■ Goal of the exercise: Your task is to copy all of the data exactly.

******************************

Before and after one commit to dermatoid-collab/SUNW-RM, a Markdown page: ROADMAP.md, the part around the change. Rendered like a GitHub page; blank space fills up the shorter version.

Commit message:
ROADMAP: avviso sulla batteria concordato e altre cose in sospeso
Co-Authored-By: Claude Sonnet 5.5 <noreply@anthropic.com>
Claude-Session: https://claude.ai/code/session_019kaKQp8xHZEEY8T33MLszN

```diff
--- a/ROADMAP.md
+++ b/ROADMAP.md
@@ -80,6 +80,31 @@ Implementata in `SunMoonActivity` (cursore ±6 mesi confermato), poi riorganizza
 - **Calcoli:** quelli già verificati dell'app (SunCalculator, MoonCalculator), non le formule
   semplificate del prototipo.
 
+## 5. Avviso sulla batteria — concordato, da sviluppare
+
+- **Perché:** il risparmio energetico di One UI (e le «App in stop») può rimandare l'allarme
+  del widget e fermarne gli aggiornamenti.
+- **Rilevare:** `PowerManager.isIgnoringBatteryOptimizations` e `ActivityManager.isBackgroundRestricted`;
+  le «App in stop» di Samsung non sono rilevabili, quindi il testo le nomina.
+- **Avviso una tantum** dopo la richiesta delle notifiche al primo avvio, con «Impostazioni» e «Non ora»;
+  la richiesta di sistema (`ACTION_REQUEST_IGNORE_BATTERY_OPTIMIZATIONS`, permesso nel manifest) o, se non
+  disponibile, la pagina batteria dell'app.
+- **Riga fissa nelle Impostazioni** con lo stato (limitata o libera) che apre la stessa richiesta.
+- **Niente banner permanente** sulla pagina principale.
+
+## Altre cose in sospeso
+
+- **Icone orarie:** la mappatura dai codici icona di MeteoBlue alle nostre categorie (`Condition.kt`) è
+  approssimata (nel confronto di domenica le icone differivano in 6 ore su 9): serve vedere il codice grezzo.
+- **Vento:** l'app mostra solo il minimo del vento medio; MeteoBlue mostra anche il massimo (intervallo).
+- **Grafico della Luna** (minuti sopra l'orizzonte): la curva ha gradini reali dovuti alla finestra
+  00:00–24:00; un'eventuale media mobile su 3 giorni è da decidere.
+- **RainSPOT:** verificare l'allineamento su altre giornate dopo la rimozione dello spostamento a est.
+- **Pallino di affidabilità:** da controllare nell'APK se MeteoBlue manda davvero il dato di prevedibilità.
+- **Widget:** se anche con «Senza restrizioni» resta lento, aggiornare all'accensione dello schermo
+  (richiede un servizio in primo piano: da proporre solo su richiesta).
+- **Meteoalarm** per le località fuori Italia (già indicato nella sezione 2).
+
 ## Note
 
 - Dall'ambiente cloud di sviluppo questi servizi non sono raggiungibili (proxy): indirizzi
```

******************************

■ Reply to the task:
Before and after one commit to dermatoid-collab/SUNW-RM, a Markdown page: ROADMAP.md, the part around the change. Rendered like a GitHub page; blank space fills up the shorter version.

Commit message:
ROADMAP: avviso sulla batteria concordato e altre cose in sospeso
Co-Authored-By: Claude Sonnet 5.5 <noreply@anthropic.com>
Claude-Session: https://claude.ai/code/session_019kaKQp8xHZEEY8T33MLszN

```diff
--- a/ROADMAP.md
+++ b/ROADMAP.md
@@ -80,6 +80,31 @@ Implementata in `SunMoonActivity` (cursore ±6 mesi confermato), poi riorganizza
 - **Calcoli:** quelli già verificati dell'app (SunCalculator, MoonCalculator), non le formule
   semplificate del prototipo.
 
+## 5. Avviso sulla batteria — concordato, da sviluppare
+
+- **Perché:** il risparmio energetico di One UI (e le «App in stop») può rimandare l'allarme
+  del widget e fermarne gli aggiornamenti.
+- **Rilevare:** `PowerManager.isIgnoringBatteryOptimizations` e `ActivityManager.isBackgroundRestricted`;
+  le «App in stop» di Samsung non sono rilevabili, quindi il testo le nomina.
+- **Avviso una tantum** dopo la richiesta delle notifiche al primo avvio, con «Impostazioni» e «Non ora»;
+  la richiesta di sistema (`ACTION_REQUEST_IGNORE_BATTERY_OPTIMIZATIONS`, permesso nel manifest) o, se non
+  disponibile, la pagina batteria dell'app.
+- **Riga fissa nelle Impostazioni** con lo stato (limitata o libera) che apre la stessa richiesta.
+- **Niente banner permanente** sulla pagina principale.
+
+## Altre cose in sospeso
+
+- **Icone orarie:** la mappatura dai codici icona di MeteoBlue alle nostre categorie (`Condition.kt`) è
+  approssimata (nel confronto di domenica le icone differivano in 6 ore su 9): serve vedere il codice grezzo.
+- **Vento:** l'app mostra solo il minimo del vento medio; MeteoBlue mostra anche il massimo (intervallo).
+- **Grafico della Luna** (minuti sopra l'orizzonte): la curva ha gradini reali dovuti alla finestra
+  00:00–24:00; un'eventuale media mobile su 3 giorni è da decidere.
+- **RainSPOT:** verificare l'allineamento su altre giornate dopo la rimozione dello spostamento a est.
+- **Pallino di affidabilità:** da controllare nell'APK se MeteoBlue manda davvero il dato di prevedibilità.
+- **Widget:** se anche con «Senza restrizioni» resta lento, aggiornare all'accensione dello schermo
+  (richiede un servizio in primo piano: da proporre solo su richiesta).
+- **Meteoalarm** per le località fuori Italia (già indicato nella sezione 2).
+
 ## Note
 
 - Dall'ambiente cloud di sviluppo questi servizi non sono raggiungibili (proxy): indirizzi
```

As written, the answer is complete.